## GOAL OF THE EXERCISE
If a line of the listing contains the string "install", return that line.
** MATERIAL PROVIDED follows **
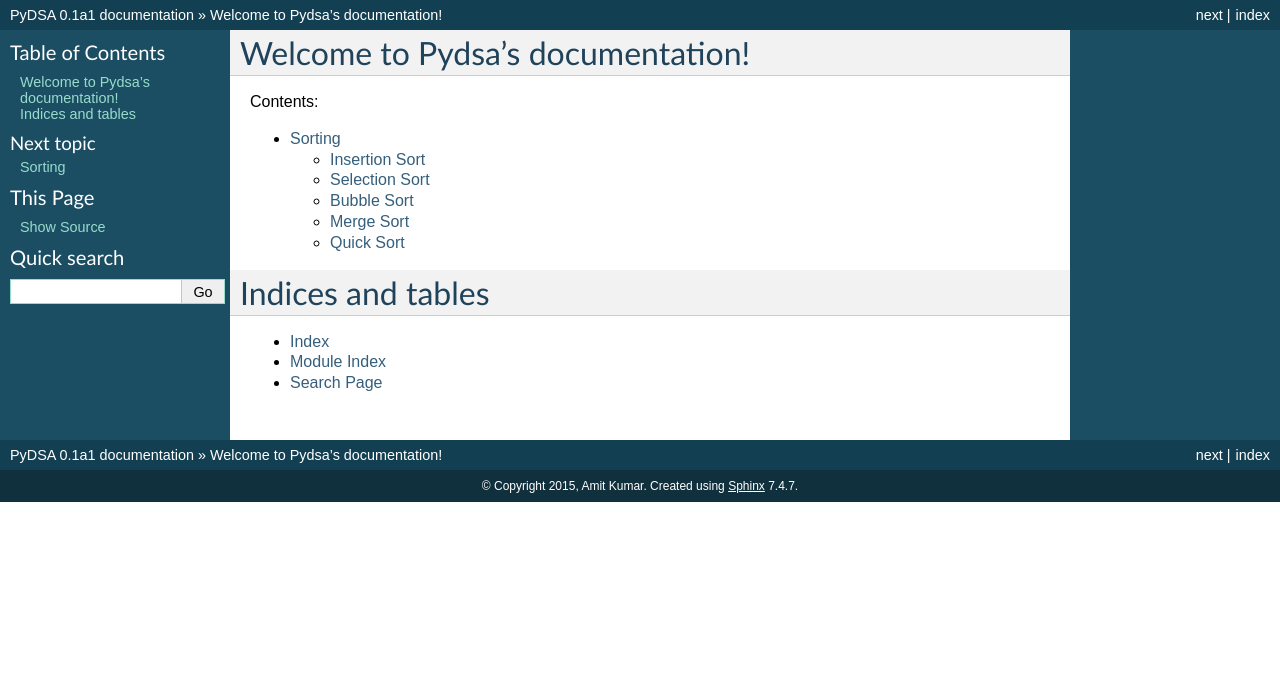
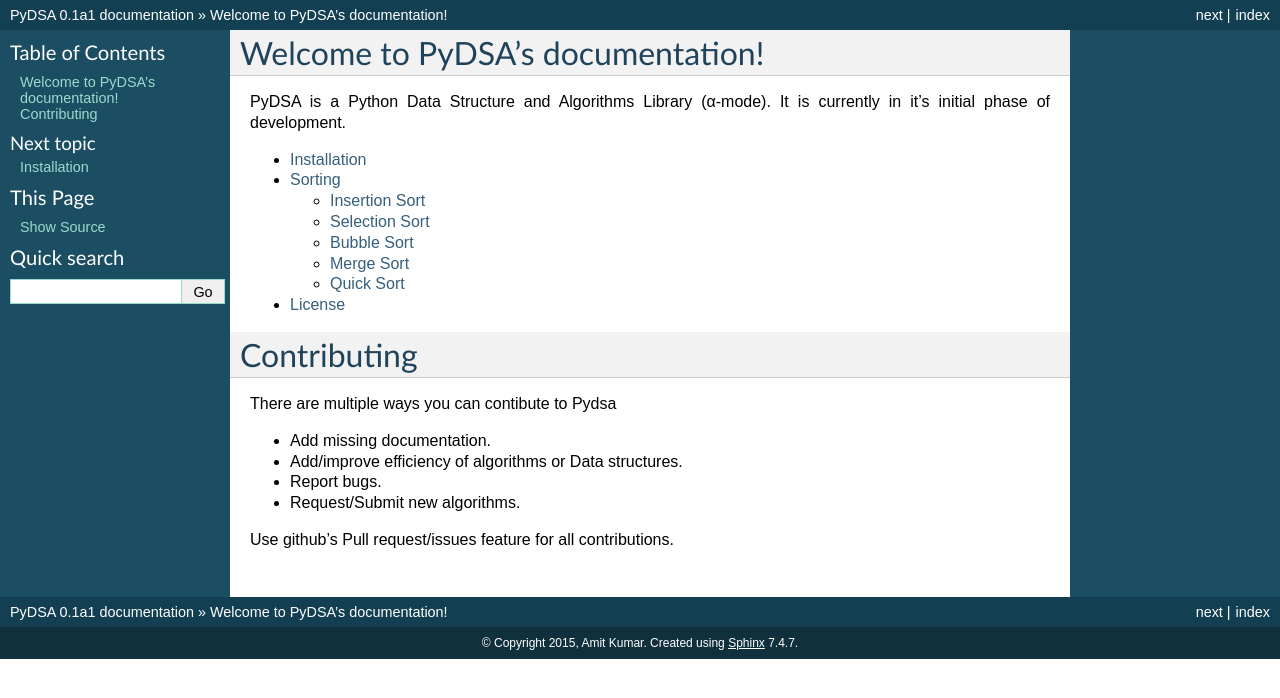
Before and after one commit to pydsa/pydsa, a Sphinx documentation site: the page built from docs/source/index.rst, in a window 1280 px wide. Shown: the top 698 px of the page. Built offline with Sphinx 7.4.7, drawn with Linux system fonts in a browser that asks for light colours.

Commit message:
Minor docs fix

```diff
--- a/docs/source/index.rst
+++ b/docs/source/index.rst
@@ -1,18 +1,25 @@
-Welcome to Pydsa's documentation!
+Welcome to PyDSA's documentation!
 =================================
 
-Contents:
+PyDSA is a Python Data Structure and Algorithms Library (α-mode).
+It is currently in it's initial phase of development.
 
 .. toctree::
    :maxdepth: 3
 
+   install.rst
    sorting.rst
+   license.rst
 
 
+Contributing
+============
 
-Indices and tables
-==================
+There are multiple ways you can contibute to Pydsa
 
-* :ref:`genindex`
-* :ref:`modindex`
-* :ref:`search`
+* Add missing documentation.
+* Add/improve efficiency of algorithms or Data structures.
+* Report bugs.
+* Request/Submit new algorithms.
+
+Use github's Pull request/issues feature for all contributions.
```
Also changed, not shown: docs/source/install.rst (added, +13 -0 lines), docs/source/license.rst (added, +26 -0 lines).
** End of MATERIAL PROVIDED **
** MATERIAL PROVIDED follows **
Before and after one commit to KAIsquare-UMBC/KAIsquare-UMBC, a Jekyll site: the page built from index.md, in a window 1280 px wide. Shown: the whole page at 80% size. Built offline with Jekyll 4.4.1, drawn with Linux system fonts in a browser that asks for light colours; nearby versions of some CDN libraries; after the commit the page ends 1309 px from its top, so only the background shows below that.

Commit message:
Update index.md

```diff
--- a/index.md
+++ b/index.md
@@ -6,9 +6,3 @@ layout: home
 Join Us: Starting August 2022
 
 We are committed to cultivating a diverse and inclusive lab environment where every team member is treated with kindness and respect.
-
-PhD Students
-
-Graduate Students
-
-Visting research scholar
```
** End of MATERIAL PROVIDED **
## WRITTEN ANSWER
+   install.rst
Also changed, not shown: docs/source/install.rst (added, +13 -0 lines), docs/source/license.rst (added, +26 -0 lines).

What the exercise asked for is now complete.